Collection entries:
+++++

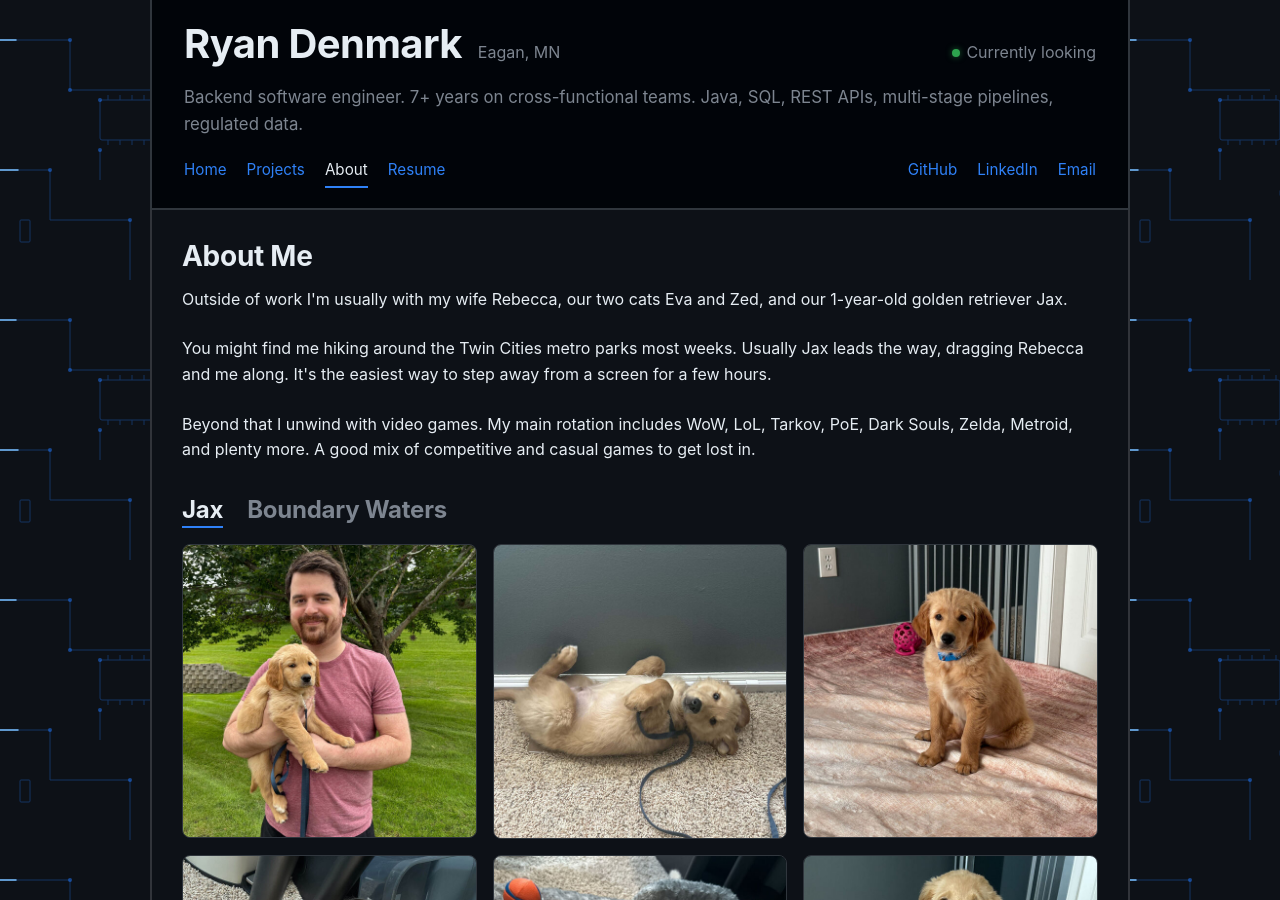
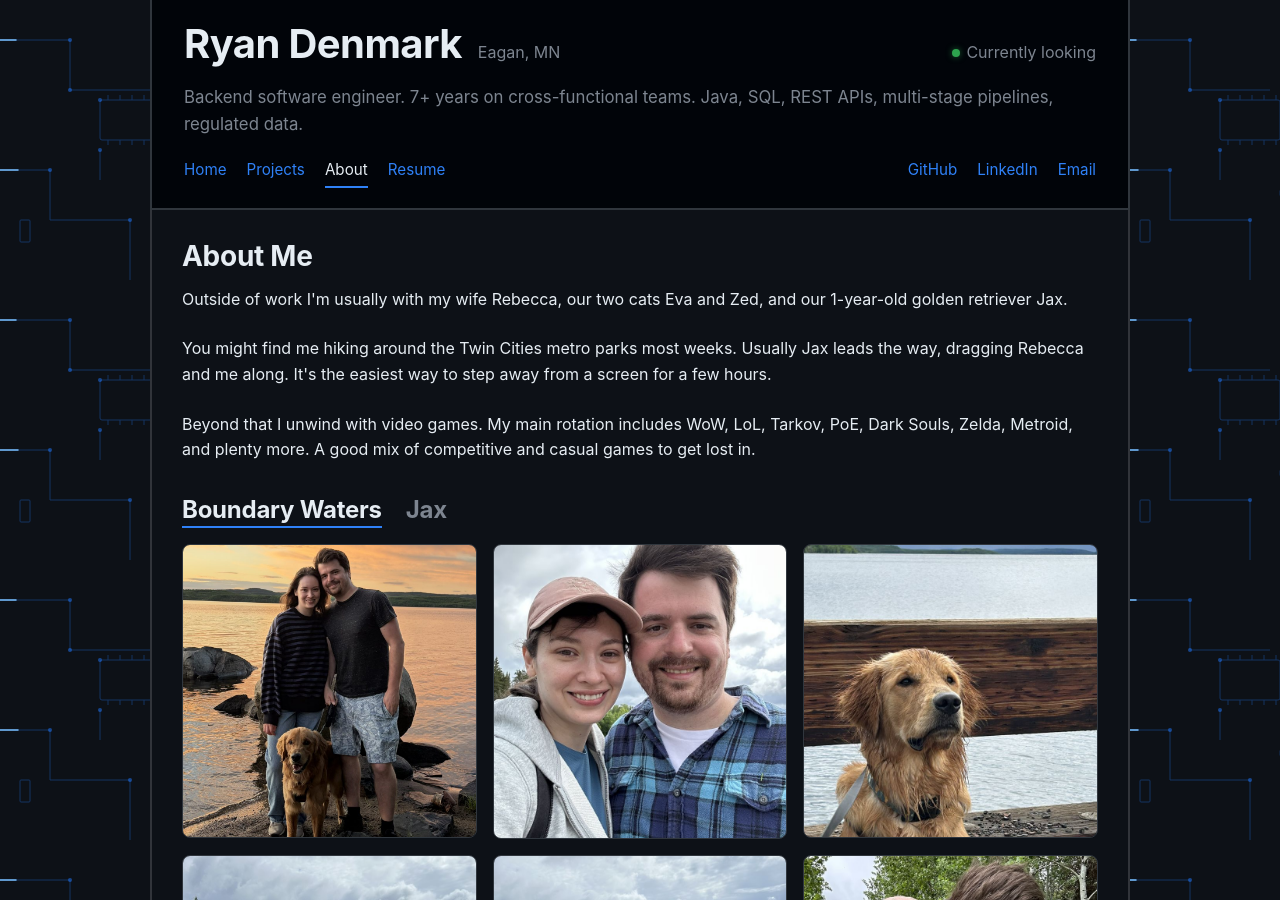
Before and after one commit to rwdenmark/rwdenmark.github.io, a Jekyll site: the page built from about.html, in a window 1280 px wide and 900 px high. Built offline with Jekyll 4.4.1, drawn with Linux system fonts in a browser that asks for light colours.

Commit message:
About: Boundary Waters default tab; recrop bw-01 to reduce headspace

```diff
--- a/about.html
+++ b/about.html
@@ -16,11 +16,11 @@ og_description: Outside of work. Family, hiking, and gaming.
 <p>Beyond that I unwind with video games. My main rotation includes WoW, LoL, Tarkov, PoE, Dark Souls, Zelda, Metroid, and plenty more. A good mix of competitive and casual games to get lost in.</p>
 
 <div class="gallery-tabs" role="tablist" aria-label="Photo galleries">
-  <button type="button" class="gallery-tab active" data-gallery="jax" role="tab" aria-selected="true" aria-controls="gallery-jax">Jax</button>
-  <button type="button" class="gallery-tab" data-gallery="boundary-waters" role="tab" aria-selected="false" aria-controls="gallery-boundary-waters">Boundary Waters</button>
+  <button type="button" class="gallery-tab active" data-gallery="boundary-waters" role="tab" aria-selected="true" aria-controls="gallery-boundary-waters">Boundary Waters</button>
+  <button type="button" class="gallery-tab" data-gallery="jax" role="tab" aria-selected="false" aria-controls="gallery-jax">Jax</button>
 </div>
 
-<div class="gallery" id="gallery-jax" role="tabpanel" data-gallery-panel="jax">
+<div class="gallery" id="gallery-jax" role="tabpanel" data-gallery-panel="jax" hidden>
   <div class="card"><img src="{{ '/jax/jax-01.jpg' | relative_url }}" width="600" height="600" alt="Jax with Ryan in the yard" loading="lazy" /></div>
   <div class="card"><img src="{{ '/jax/jax-02.jpg' | relative_url }}" width="600" height="600" alt="Jax as a puppy on his back" loading="lazy" /></div>
   <div class="card"><img src="{{ '/jax/jax-03.jpg' | relative_url }}" width="600" height="600" alt="Jax sitting on a blanket" loading="lazy" /></div>
@@ -35,7 +35,7 @@ og_description: Outside of work. Family, hiking, and gaming.
   <div class="card"><img src="{{ '/jax/jax-12.jpg' | relative_url }}" width="600" height="600" alt="Jax in a birthday bandana" loading="lazy" /></div>
 </div>
 
-<div class="gallery" id="gallery-boundary-waters" role="tabpanel" data-gallery-panel="boundary-waters" hidden>
+<div class="gallery" id="gallery-boundary-waters" role="tabpanel" data-gallery-panel="boundary-waters">
   <div class="card"><img src="{{ '/boundary-waters/bw-01.jpg' | relative_url }}" width="600" height="600" alt="Boundary Waters trip photo 1" loading="lazy" /></div>
   <div class="card"><img src="{{ '/boundary-waters/bw-02.jpg' | relative_url }}" width="600" height="600" alt="Boundary Waters trip photo 2" loading="lazy" /></div>
   <div class="card"><img src="{{ '/boundary-waters/bw-03.jpg' | relative_url }}" width="600" height="600" alt="Boundary Waters trip photo 3" loading="lazy" /></div>
```
Also changed, not shown: boundary-waters/bw-01.jpg.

+++++

- _What you need to do_:
All entries above are to be restated exactly, with every image omitted.

- _Task solution_:
Before and after one commit to rwdenmark/rwdenmark.github.io, a Jekyll site: the page built from about.html, in a window 1280 px wide and 900 px high. Built offline with Jekyll 4.4.1, drawn with Linux system fonts in a browser that asks for light colours.

Commit message:
About: Boundary Waters default tab; recrop bw-01 to reduce headspace

```diff
--- a/about.html
+++ b/about.html
@@ -16,11 +16,11 @@ og_description: Outside of work. Family, hiking, and gaming.
 <p>Beyond that I unwind with video games. My main rotation includes WoW, LoL, Tarkov, PoE, Dark Souls, Zelda, Metroid, and plenty more. A good mix of competitive and casual games to get lost in.</p>
 
 <div class="gallery-tabs" role="tablist" aria-label="Photo galleries">
-  <button type="button" class="gallery-tab active" data-gallery="jax" role="tab" aria-selected="true" aria-controls="gallery-jax">Jax</button>
-  <button type="button" class="gallery-tab" data-gallery="boundary-waters" role="tab" aria-selected="false" aria-controls="gallery-boundary-waters">Boundary Waters</button>
+  <button type="button" class="gallery-tab active" data-gallery="boundary-waters" role="tab" aria-selected="true" aria-controls="gallery-boundary-waters">Boundary Waters</button>
+  <button type="button" class="gallery-tab" data-gallery="jax" role="tab" aria-selected="false" aria-controls="gallery-jax">Jax</button>
 </div>
 
-<div class="gallery" id="gallery-jax" role="tabpanel" data-gallery-panel="jax">
+<div class="gallery" id="gallery-jax" role="tabpanel" data-gallery-panel="jax" hidden>
   <div class="card"><img src="{{ '/jax/jax-01.jpg' | relative_url }}" width="600" height="600" alt="Jax with Ryan in the yard" loading="lazy" /></div>
   <div class="card"><img src="{{ '/jax/jax-02.jpg' | relative_url }}" width="600" height="600" alt="Jax as a puppy on his back" loading="lazy" /></div>
   <div class="card"><img src="{{ '/jax/jax-03.jpg' | relative_url }}" width="600" height="600" alt="Jax sitting on a blanket" loading="lazy" /></div>
@@ -35,7 +35,7 @@ og_description: Outside of work. Family, hiking, and gaming.
   <div class="card"><img src="{{ '/jax/jax-12.jpg' | relative_url }}" width="600" height="600" alt="Jax in a birthday bandana" loading="lazy" /></div>
 </div>
 
-<div class="gallery" id="gallery-boundary-waters" role="tabpanel" data-gallery-panel="boundary-waters" hidden>
+<div class="gallery" id="gallery-boundary-waters" role="tabpanel" data-gallery-panel="boundary-waters">
   <div class="card"><img src="{{ '/boundary-waters/bw-01.jpg' | relative_url }}" width="600" height="600" alt="Boundary Waters trip photo 1" loading="lazy" /></div>
   <div class="card"><img src="{{ '/boundary-waters/bw-02.jpg' | relative_url }}" width="600" height="600" alt="Boundary Waters trip photo 2" loading="lazy" /></div>
   <div class="card"><img src="{{ '/boundary-waters/bw-03.jpg' | relative_url }}" width="600" height="600" alt="Boundary Waters trip photo 3" loading="lazy" /></div>
```
Also changed, not shown: boundary-waters/bw-01.jpg.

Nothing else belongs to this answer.